The length and width of a dent can be measured against  defined thresholds to determine if the product passes or fails.

Capability

Photometry-based vision systems are ideal for cosmetic inspection of device surfaces (buttons, marks, case, bezel, etc.). These systems can detect defects on glass like smudges, in addition to defective features in device housing, which use Radiant’s extensive light measurement algorithms for identifying “mura” in illuminated displays.

Eliminating Particle Defects on Surfaces

Radiant systems are also able to detect unwanted particles on glass, surfaces, and transparent layers due to their high-dynamic-range (up to 61 dB depending on sensor option) CCD imaging, and extremely high-resolution (to 43 megapixels).

Dynamic range heightens the amount of grayscale values in each image, to ensure that subtle contrast variations are identifiable to examine fine details. So they can be identified and removed before shipping, the specifications of Radiant cameras ensure that pixel-sized particles are clearly discernible from image noise.

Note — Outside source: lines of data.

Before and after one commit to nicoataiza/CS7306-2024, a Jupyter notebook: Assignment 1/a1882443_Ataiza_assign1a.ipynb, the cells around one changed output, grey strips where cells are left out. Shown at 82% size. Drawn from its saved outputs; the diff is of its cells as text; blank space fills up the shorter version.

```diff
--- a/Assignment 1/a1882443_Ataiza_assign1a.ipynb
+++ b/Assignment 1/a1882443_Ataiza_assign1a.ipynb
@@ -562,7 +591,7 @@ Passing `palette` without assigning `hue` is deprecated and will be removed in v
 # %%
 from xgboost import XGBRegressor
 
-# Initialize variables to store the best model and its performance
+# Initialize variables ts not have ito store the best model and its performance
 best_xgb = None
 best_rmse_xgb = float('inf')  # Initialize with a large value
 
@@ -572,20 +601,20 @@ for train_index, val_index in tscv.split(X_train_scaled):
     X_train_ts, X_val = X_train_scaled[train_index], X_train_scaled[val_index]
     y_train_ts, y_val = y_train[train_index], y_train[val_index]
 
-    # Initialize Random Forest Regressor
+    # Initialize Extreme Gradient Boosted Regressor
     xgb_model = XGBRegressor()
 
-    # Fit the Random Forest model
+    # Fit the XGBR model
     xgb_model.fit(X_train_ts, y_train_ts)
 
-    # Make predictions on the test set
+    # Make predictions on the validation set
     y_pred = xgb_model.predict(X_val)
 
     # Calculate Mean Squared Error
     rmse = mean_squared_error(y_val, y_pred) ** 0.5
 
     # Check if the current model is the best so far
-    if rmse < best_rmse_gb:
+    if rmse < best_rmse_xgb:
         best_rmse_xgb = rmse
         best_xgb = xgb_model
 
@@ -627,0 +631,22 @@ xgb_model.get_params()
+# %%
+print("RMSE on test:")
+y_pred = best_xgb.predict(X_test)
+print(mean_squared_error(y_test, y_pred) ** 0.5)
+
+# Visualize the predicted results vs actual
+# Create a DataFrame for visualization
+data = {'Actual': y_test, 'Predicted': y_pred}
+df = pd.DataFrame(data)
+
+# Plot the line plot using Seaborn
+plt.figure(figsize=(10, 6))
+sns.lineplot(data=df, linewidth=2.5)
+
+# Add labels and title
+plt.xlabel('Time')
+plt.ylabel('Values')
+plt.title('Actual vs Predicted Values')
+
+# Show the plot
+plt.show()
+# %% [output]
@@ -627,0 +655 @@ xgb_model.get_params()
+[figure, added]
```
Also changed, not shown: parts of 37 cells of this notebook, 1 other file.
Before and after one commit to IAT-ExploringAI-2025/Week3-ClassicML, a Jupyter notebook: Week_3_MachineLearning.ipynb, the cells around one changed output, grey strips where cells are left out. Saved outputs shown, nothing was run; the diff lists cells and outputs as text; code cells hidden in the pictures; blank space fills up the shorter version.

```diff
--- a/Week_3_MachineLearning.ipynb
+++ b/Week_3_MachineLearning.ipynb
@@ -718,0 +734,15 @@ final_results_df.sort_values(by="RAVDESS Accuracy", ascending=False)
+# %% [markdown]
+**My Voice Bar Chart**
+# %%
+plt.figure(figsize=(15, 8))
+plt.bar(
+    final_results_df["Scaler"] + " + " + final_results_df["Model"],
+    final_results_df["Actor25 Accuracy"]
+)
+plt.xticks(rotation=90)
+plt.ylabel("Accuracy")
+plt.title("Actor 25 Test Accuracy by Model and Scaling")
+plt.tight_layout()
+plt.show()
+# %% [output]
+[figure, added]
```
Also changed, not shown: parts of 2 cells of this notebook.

Radiant automated visual inspection software detects  particles on this metallic surface, which can cause unwanted variations in surface finish.

Radiant automated visual inspection software detects  particles on this metallic surface, which can cause unwanted variations in surface finish.

The Power of Advanced Vision

Utilized for cosmetic surface inspection, Advanced Vision systems supply all the advantages of automated inspection, including quantifiable results and objective analysis, while gathering the data required for error tracking to optimize production operations.

Radiant software supplies an extensive set of machine vision inspection tools for production-level monitoring and pass/fail test sequencing to enable manufacturers to automate any visual quality inspection process.

Radiant’s photometry-based systems can be utilized to inspect components with imperceptibly precise tolerances, such as glass & transparent layers (particle detection, air bubbles), keyboards (measuring gaps between characters, keys, etc.), and more. They can identify defects that may be missed by human inspectors.

Advanced Vision inspection addresses assembly verification and all aspects of appearance, fit, and finish.

This information has been sourced, reviewed and adapted from materials provided by Radiant Vision Systems.

For more information on this source, please visit Radiant Vision Systems.

Citations

Please use one of the following formats to cite this article in your essay, paper or report:

  • APA

    Radiant Vision Systems. (2019, October 29). Surface Inspection with Photometry-Based Imaging Systems. AZoOptics. Retrieved on November 12, 2019 from https://www.azooptics.com/Article.aspx?ArticleID=1669.

  • MLA

    Radiant Vision Systems. "Surface Inspection with Photometry-Based Imaging Systems". AZoOptics. 12 November 2019. <https://www.azooptics.com/Article.aspx?ArticleID=1669>.

  • Chicago

    Radiant Vision Systems. "Surface Inspection with Photometry-Based Imaging Systems". AZoOptics. https://www.azooptics.com/Article.aspx?ArticleID=1669. (accessed November 12, 2019).

  • Harvard

    Radiant Vision Systems. 2019. Surface Inspection with Photometry-Based Imaging Systems. AZoOptics, viewed 12 November 2019, https://www.azooptics.com/Article.aspx?ArticleID=1669.

Tell Us What You Think

Do you have a review, update or anything you would like to add to this article?

Leave your feedback
Submit